(The data)

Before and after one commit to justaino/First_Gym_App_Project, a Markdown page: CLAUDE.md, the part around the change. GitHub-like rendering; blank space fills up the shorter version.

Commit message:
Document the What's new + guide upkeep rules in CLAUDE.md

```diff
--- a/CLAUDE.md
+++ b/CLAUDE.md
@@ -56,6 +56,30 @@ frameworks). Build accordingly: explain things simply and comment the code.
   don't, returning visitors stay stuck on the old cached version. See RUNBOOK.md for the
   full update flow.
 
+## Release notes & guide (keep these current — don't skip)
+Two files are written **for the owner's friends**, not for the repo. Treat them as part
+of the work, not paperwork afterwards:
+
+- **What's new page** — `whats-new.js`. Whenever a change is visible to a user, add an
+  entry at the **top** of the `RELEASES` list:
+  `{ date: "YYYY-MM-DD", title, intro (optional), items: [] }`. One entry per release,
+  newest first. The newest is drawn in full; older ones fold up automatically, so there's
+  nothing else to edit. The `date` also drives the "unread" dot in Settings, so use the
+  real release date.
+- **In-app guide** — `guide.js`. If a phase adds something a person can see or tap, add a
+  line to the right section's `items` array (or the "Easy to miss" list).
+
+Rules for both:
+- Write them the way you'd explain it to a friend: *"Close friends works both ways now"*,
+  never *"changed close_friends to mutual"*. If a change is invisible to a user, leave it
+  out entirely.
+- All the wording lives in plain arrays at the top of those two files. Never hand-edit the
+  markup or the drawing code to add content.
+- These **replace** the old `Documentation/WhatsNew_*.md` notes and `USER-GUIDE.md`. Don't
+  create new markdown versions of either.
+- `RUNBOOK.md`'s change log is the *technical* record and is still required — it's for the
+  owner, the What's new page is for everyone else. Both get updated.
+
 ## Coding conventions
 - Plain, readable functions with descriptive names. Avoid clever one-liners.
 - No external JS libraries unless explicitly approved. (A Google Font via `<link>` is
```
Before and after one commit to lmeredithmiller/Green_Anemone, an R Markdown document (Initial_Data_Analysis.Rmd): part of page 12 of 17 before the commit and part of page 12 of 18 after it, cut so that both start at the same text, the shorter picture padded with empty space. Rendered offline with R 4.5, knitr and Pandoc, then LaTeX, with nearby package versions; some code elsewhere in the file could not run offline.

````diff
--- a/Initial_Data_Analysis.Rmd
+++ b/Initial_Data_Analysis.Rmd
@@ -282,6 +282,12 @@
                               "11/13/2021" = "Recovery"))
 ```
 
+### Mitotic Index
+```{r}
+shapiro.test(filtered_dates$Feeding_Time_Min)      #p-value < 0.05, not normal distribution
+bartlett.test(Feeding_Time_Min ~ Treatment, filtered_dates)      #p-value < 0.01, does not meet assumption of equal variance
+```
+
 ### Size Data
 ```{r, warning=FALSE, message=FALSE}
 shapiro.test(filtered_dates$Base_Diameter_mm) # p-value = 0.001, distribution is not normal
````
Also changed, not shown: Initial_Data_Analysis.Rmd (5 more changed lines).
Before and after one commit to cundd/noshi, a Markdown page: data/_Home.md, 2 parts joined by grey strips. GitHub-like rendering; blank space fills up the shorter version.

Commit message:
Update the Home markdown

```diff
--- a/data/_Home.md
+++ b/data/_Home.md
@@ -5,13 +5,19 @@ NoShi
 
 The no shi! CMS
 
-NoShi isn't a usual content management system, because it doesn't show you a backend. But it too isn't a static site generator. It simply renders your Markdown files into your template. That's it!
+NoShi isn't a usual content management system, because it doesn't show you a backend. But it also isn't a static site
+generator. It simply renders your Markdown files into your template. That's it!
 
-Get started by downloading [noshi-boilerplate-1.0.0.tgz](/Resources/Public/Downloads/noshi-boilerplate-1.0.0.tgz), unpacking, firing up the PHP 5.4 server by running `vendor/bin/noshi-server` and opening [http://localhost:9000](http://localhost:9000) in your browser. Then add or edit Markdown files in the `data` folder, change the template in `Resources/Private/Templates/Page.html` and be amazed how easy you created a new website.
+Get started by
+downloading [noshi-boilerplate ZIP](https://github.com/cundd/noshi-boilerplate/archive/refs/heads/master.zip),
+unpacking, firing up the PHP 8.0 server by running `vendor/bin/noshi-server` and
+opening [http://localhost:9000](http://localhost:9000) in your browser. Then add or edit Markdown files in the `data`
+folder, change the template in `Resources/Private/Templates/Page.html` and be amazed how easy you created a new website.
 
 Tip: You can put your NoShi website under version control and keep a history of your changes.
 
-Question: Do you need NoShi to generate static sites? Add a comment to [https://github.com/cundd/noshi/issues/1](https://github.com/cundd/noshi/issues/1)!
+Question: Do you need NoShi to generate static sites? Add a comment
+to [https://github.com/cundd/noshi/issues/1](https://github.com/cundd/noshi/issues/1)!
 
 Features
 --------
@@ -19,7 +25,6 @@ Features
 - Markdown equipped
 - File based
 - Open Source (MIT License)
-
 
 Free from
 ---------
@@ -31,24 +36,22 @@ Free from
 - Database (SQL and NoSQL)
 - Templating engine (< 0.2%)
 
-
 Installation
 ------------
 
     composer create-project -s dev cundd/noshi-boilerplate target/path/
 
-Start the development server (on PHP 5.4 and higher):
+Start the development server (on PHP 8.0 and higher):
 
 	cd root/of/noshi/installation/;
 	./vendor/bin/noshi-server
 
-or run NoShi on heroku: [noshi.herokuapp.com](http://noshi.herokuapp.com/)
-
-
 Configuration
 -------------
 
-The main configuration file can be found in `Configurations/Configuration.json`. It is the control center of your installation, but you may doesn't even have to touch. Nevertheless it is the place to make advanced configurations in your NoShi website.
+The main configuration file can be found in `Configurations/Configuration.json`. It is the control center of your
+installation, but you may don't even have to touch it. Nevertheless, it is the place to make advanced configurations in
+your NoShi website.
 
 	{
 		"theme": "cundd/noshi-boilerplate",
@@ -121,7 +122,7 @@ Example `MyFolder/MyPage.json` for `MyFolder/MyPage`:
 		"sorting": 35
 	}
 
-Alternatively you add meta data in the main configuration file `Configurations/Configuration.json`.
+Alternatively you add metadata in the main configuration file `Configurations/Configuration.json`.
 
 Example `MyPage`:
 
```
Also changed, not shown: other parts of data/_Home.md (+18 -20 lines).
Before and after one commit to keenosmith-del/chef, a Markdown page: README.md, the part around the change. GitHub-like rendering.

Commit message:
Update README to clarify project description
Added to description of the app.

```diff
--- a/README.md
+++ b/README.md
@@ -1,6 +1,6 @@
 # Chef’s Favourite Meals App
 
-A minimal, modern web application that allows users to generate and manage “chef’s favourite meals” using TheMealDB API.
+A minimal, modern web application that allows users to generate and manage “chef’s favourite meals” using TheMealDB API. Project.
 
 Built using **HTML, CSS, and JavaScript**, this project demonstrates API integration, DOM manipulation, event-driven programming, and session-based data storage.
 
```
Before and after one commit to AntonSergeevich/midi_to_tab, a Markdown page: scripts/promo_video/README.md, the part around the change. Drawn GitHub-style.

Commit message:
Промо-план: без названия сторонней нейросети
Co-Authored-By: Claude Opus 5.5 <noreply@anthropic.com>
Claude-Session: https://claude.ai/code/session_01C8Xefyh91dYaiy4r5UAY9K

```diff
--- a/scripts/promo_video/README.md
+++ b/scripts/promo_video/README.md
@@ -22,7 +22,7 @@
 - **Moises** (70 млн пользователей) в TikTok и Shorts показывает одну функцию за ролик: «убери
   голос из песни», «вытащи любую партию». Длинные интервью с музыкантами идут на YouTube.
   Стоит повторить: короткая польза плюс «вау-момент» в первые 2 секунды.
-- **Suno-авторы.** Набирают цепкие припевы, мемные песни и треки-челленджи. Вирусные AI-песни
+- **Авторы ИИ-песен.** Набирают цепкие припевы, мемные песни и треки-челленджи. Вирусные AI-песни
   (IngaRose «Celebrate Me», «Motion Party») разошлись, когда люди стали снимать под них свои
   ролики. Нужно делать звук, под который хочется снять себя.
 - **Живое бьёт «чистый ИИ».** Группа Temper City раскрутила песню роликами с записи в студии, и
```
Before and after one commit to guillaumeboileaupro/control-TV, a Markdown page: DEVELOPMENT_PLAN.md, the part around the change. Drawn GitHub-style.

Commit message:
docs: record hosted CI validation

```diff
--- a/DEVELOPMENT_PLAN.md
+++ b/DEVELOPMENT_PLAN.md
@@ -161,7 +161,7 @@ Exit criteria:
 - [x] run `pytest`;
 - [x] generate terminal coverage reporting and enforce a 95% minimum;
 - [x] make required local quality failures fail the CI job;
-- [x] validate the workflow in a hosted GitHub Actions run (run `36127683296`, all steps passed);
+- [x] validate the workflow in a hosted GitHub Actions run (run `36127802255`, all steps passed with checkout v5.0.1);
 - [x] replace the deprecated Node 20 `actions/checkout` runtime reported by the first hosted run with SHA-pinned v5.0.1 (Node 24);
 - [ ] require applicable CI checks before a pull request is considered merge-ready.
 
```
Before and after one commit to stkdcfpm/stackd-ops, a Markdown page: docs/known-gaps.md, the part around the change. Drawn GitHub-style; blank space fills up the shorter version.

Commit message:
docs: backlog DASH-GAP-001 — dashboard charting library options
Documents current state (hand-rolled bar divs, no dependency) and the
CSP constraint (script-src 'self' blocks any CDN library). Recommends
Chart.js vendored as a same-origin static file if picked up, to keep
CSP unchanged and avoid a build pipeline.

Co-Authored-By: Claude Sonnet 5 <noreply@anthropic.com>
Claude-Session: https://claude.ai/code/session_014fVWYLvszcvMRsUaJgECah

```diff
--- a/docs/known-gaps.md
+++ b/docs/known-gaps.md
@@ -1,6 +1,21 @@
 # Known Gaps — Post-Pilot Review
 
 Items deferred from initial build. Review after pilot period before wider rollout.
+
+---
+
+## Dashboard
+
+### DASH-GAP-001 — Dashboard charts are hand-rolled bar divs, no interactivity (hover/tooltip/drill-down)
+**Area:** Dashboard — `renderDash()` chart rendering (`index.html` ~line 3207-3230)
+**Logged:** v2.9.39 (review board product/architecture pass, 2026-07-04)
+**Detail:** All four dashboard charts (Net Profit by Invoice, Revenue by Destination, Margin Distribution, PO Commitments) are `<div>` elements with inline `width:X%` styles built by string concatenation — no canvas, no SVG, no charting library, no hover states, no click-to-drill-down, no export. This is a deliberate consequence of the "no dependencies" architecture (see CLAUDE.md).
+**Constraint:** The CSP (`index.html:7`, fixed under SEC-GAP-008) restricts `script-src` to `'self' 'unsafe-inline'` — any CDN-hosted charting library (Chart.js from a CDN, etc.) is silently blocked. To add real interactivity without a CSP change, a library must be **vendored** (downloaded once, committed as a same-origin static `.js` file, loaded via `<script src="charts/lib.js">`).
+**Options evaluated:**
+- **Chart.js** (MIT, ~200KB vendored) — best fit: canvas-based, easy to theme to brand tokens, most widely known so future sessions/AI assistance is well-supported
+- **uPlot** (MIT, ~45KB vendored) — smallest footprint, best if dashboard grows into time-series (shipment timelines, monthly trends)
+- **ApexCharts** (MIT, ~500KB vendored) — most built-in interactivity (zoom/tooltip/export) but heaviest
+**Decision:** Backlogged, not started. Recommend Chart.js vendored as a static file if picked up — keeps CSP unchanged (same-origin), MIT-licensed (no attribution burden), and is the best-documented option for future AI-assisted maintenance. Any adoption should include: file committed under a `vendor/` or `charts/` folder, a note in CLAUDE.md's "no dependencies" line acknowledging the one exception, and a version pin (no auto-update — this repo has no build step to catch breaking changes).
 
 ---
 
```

(End The data)

**What the task requires:**
In the entries above, copy each line that contains the string "cundd".

**Task response:**
Before and after one commit to cundd/noshi, a Markdown page: data/_Home.md, 2 parts joined by grey strips. GitHub-like rendering; blank space fills up the shorter version.
+downloading [noshi-boilerplate ZIP](https://github.com/cundd/noshi-boilerplate/archive/refs/heads/master.zip),
-Question: Do you need NoShi to generate static sites? Add a comment to [https://github.com/cundd/noshi/issues/1](https://github.com/cundd/noshi/issues/1)!
+to [https://github.com/cundd/noshi/issues/1](https://github.com/cundd/noshi/issues/1)!
     composer create-project -s dev cundd/noshi-boilerplate target/path/
 		"theme": "cundd/noshi-boilerplate",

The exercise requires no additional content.